I saw that film first time when I was about 12. In the cinema. Yes, how amazing is that.
I was born and brought up in the most boring area of Poland. Beautiful, but boring as hell. Especially in winter. The nearest city (which is still small) is 100 km away, there are just forests and lakes. It is called Masurian Lake District.
In summer it was completely transformed, there were tourists everywhere, called warmly by locals ‘Potato Beetles’. Because it is only 3 hrs drive from the capitol, a lot of prominent people as well as establishment and artists were buying or building lake houses there, and coming every summer, bank holiday, Christmas, etc. Locals got quite nonchalant about it, which I always found funny. Once there was a famous actor making a fuss in a shop and trying to skip the queue asking with disbelieve: ‘Do you know who I am?’ to which one local person responded: ‘You have to figure out who you are on your own, you can do it while waiting in line, now get back to the queue!’ Whenever someone mentioned Polish writer Hlasko or Czeszko, my mother was recalling on how many occasions she drunk vodka with them. You could say it was almost like our little communistic Hamptons, haha….ha.

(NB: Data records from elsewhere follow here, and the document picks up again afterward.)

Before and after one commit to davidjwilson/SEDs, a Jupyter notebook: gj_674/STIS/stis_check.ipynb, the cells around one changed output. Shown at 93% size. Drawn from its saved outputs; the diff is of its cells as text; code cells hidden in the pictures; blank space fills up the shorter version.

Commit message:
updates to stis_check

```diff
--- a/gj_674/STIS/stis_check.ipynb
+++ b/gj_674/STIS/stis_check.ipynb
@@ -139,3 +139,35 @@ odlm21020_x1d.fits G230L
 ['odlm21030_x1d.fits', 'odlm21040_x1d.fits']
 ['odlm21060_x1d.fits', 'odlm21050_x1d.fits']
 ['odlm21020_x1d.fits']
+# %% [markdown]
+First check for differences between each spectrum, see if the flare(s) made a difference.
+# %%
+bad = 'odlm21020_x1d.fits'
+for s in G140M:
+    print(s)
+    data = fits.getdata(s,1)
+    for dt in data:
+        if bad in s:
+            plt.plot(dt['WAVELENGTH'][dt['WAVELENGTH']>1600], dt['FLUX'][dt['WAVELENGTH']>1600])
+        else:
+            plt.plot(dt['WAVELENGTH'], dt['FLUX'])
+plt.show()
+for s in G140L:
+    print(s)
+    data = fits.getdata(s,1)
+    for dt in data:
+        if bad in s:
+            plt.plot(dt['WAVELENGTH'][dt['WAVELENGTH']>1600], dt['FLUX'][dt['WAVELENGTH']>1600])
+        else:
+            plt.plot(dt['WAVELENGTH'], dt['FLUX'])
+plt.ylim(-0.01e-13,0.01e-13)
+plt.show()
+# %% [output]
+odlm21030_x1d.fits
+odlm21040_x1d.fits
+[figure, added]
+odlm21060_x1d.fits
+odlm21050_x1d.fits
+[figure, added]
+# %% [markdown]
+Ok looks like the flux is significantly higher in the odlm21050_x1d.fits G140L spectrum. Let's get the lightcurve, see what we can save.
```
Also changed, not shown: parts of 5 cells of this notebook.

But the best part was that the place was always full of filmmakers, writers, film critics, Igor Newerly lived there, John Steinbeck used to visit him. Roman Polanski filmed ‘Knife in the Water’ there. He made it in the 60s but people in the 80s still remembered how the crew liked to party after hours…
Which brings me to the ‘being lucky’ statement. I don’t know if out of boredom or to ‘bring the light of enlightenment to peasants’ , establishment from the capitol had decided to cooperate with local officials and organized annual Summer Festival. We had two cinemas in my humble little town back then (different times and don’t be blinded and forget the censorship). One was open all year round, and the second one was in a place resembling a Community Centre. But in deep communism it was called Culture Place and was supposed to educate the masses, in reality, control their activities and show them how amazing socialism was and how rotten the Western world is. There was an advantage to it, because in a small town if you found an open minded person, art blossomed – there were dance, theatre, music, painting lessons, you name it. And that’s were the Festival was taking place for a week. It was a different theme every year; comedy one year, SF another, etc. You could get a pass giving you an entry for the whole week for peanuts. There were lectures given by film critics and unofficial after parties.

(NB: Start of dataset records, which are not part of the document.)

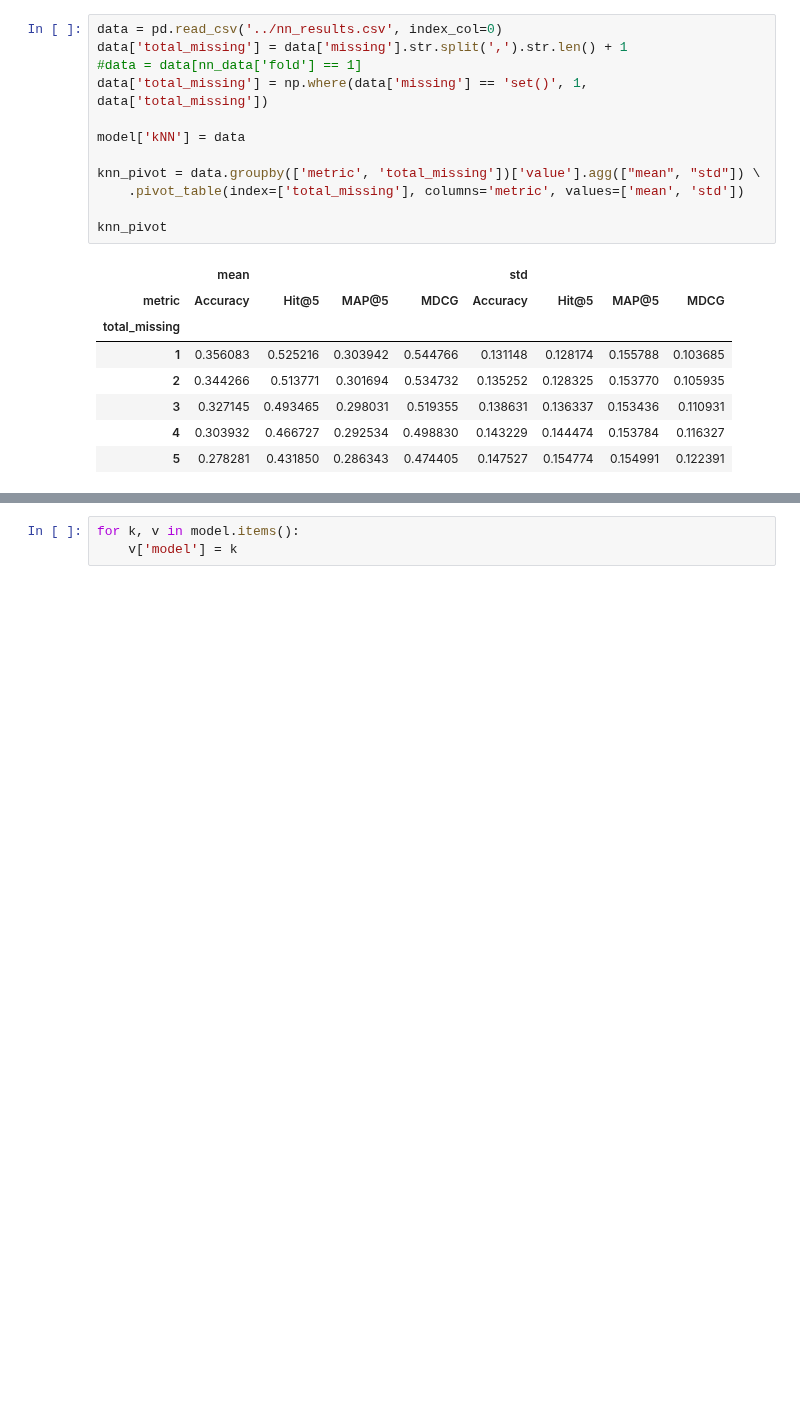
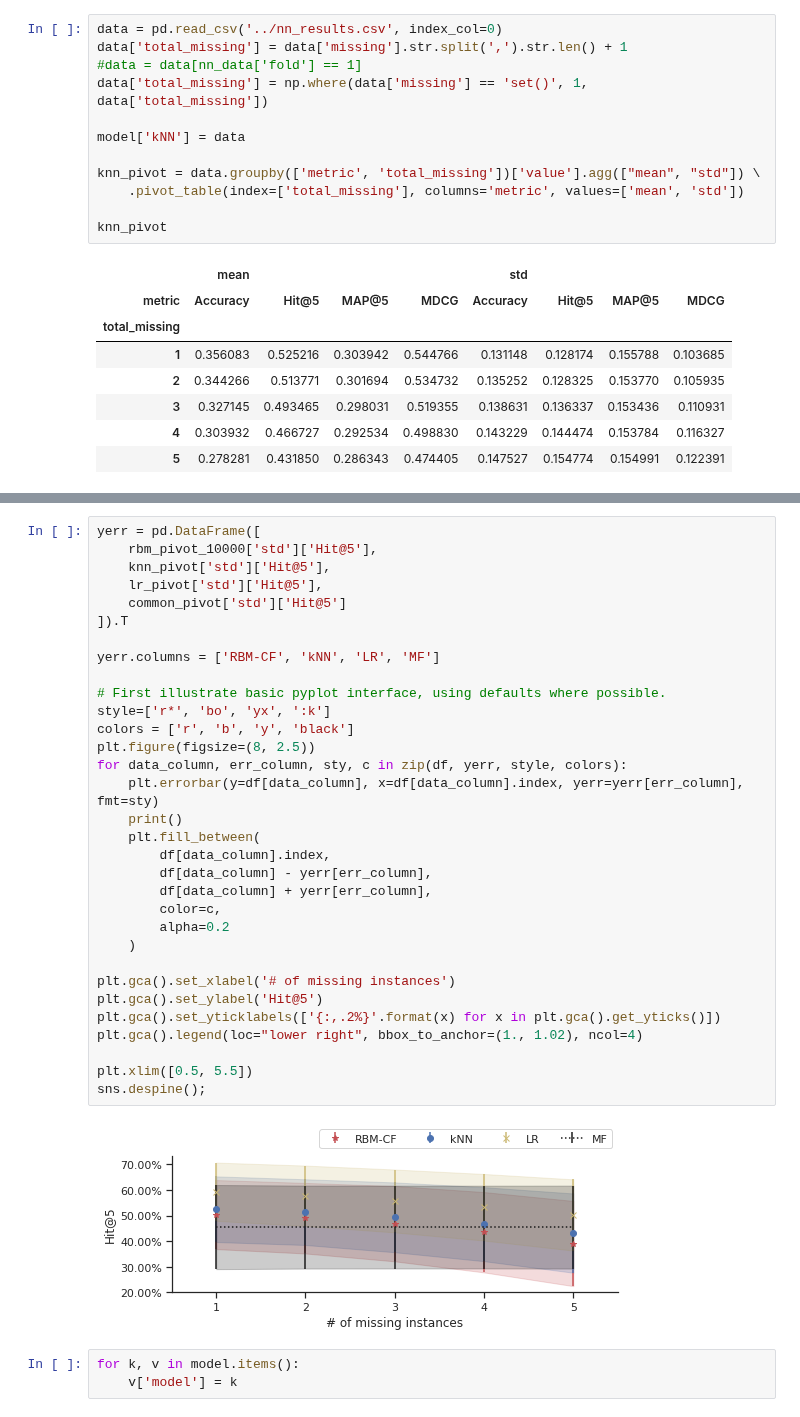
Before and after one commit to SrMouraSilva/RBM, a Jupyter notebook: experiments/notebooks/Lost information.ipynb, the cells around one changed output, grey strips where cells are left out. Cells and saved outputs as stored; diff of their text form; blank space fills up the shorter version.

```diff
--- a/experiments/notebooks/Lost information.ipynb
+++ b/experiments/notebooks/Lost information.ipynb
@@ -124,3 +158,37 @@ ax.get_figure().savefig("hit5-multiple.pdf", bbox_inches='tight')
+# %%
+yerr = pd.DataFrame([
+    rbm_pivot_10000['std']['Hit@5'],
+    knn_pivot['std']['Hit@5'],
+    lr_pivot['std']['Hit@5'],
+    common_pivot['std']['Hit@5']
+]).T
+
+yerr.columns = ['RBM-CF', 'kNN', 'LR', 'MF']
+
+# First illustrate basic pyplot interface, using defaults where possible.
+style=['r*', 'bo', 'yx', ':k']
+colors = ['r', 'b', 'y', 'black']
+plt.figure(figsize=(8, 2.5))
+for data_column, err_column, sty, c in zip(df, yerr, style, colors):
+    plt.errorbar(y=df[data_column], x=df[data_column].index, yerr=yerr[err_column], fmt=sty)
+    print()
+    plt.fill_between(
+        df[data_column].index,
+        df[data_column] - yerr[err_column],
+        df[data_column] + yerr[err_column],
+        color=c,
+        alpha=0.2
+    )
+
+plt.gca().set_xlabel('# of missing instances')
+plt.gca().set_ylabel('Hit@5')
+plt.gca().set_yticklabels(['{:,.2%}'.format(x) for x in plt.gca().get_yticks()])
+plt.gca().legend(loc="lower right", bbox_to_anchor=(1., 1.02), ncol=4)
+
+plt.xlim([0.5, 5.5])
+sns.despine();
+# %% [output]
+[figure, added]
 # %%
 for k, v in model.items():
     v['model'] = k
```
Also changed, not shown: parts of 6 cells of this notebook, 29 other files.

And there I was, spending the whole week watching morning, afternoon and evening shows with my sister. I watched for the first time ‘Mr Hulot’s Holiday’, ‘L’auberge Rouge’ with Fernandel, ‘2001: A Space Odyssey’ , ‘Sleeper’. It was like living in a dream…Unfortunately after a successful 3 years of running, it ended. There was probably a film screened which wasn’t allowed to be shown by communistic officials or maybe it was more trivial…I wouldn’t know, I was only 13 at the time. But I will never forget those hot summer evenings when my sister and I were going back home, visually charged.
Which brings me to an adapted version of an old summer afternoon delight; something I called…
Chocolate Muesli Cake:
3 cups water
4 cups rolled oats
1 cup honey
1 cup shredded coconut
1 cup chopped dried dates (or figs, apricots, prunes)
1 cup almond flakes
1 cup cocoa powder
1/2 cup pecans
1. Boil water. When the water is boiling, lower the heat. Add oats, cocoa, butter and honey, simmer for 3-4 minutes, take it of the heat.
2. Add the rest of your ingredients, mix well. Spread in a brownie type of baking tin lined with parching paper. Bake for 20-30 min in 170C. Leave it to cool completely before cutting it into squares.